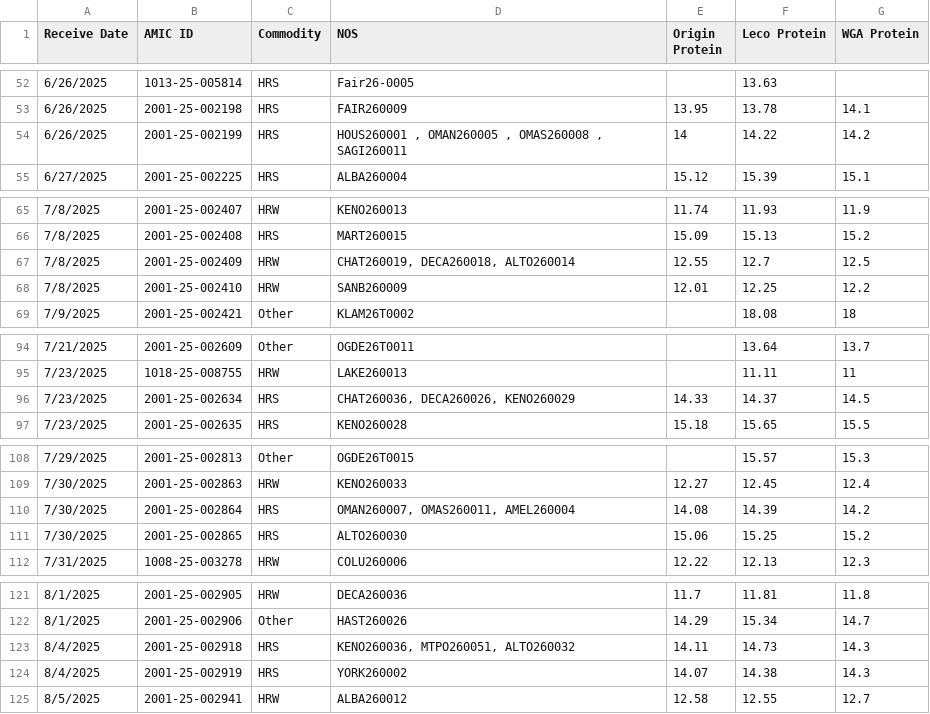
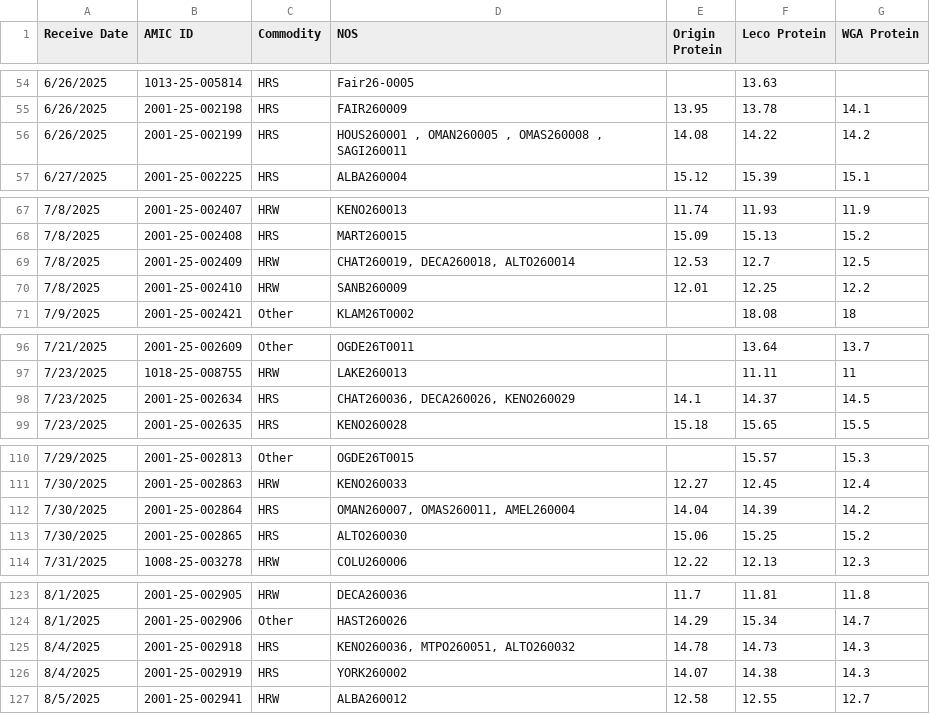
Before and after one commit to dxtremed/pro_tracker, a CSV file: AM Preship 06.2025-05.2026.csv, drawn as a sheet; only a part is shown, gaps mark what is left out; the diff covers the shown part only.

```diff
--- a/AM Preship 06.2025-05.2026.csv
+++ b/AM Preship 06.2025-05.2026.csv
@@ -53,3 +55,3 @@ Receive Date,AMIC ID,Commodity,NOS,Origin Protein,Leco Protein,WGA Protein
 6/26/2025,2001-25-002198,HRS,FAIR260009,13.95,13.78,14.1
-6/26/2025,2001-25-002199,HRS,"HOUS260001 , OMAN260005 , OMAS260008 , SAGI260011",14,14.22,14.2
+6/26/2025,2001-25-002199,HRS,"HOUS260001 , OMAN260005 , OMAS260008 , SAGI260011",14.08,14.22,14.2
 6/27/2025,2001-25-002225,HRS,ALBA260004,15.12,15.39,15.1
@@ -66,3 +68,3 @@ Receive Date,AMIC ID,Commodity,NOS,Origin Protein,Leco Protein,WGA Protein
 7/8/2025,2001-25-002408,HRS,MART260015,15.09,15.13,15.2
-7/8/2025,2001-25-002409,HRW,"CHAT260019, DECA260018, ALTO260014",12.55,12.7,12.5
+7/8/2025,2001-25-002409,HRW,"CHAT260019, DECA260018, ALTO260014",12.53,12.7,12.5
 7/8/2025,2001-25-002410,HRW,SANB260009,12.01,12.25,12.2
@@ -95,3 +97,3 @@ Receive Date,AMIC ID,Commodity,NOS,Origin Protein,Leco Protein,WGA Protein
 7/23/2025,1018-25-008755,HRW,LAKE260013,,11.11,11
-7/23/2025,2001-25-002634,HRS,"CHAT260036, DECA260026, KENO260029",14.33,14.37,14.5
+7/23/2025,2001-25-002634,HRS,"CHAT260036, DECA260026, KENO260029",14.1,14.37,14.5
 7/23/2025,2001-25-002635,HRS,KENO260028,15.18,15.65,15.5
@@ -109,3 +111,3 @@ Receive Date,AMIC ID,Commodity,NOS,Origin Protein,Leco Protein,WGA Protein
 7/30/2025,2001-25-002863,HRW,KENO260033,12.27,12.45,12.4
-7/30/2025,2001-25-002864,HRS,"OMAN260007, OMAS260011, AMEL260004",14.08,14.39,14.2
+7/30/2025,2001-25-002864,HRS,"OMAN260007, OMAS260011, AMEL260004",14.04,14.39,14.2
 7/30/2025,2001-25-002865,HRS,ALTO260030,15.06,15.25,15.2
@@ -122,3 +124,3 @@ Receive Date,AMIC ID,Commodity,NOS,Origin Protein,Leco Protein,WGA Protein
 8/1/2025,2001-25-002906,Other,HAST260026,14.29,15.34,14.7
-8/4/2025,2001-25-002918,HRS,"KENO260036, MTPO260051, ALTO260032",14.11,14.73,14.3
+8/4/2025,2001-25-002918,HRS,"KENO260036, MTPO260051, ALTO260032",14.78,14.73,14.3
 8/4/2025,2001-25-002919,HRS,YORK260002,14.07,14.38,14.3
```
Also changed, not shown: 2 added rows and 17 edited cells elsewhere in this file.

* * * *

What is expected: Look through the data above. Each line containing the word "shown" needs to be copied.

Result for this task:
Before and after one commit to dxtremed/pro_tracker, a CSV file: AM Preship 06.2025-05.2026.csv, drawn as a sheet; only a part is shown, gaps mark what is left out; the diff covers the shown part only.
Also changed, not shown: 2 added rows and 17 edited cells elsewhere in this file.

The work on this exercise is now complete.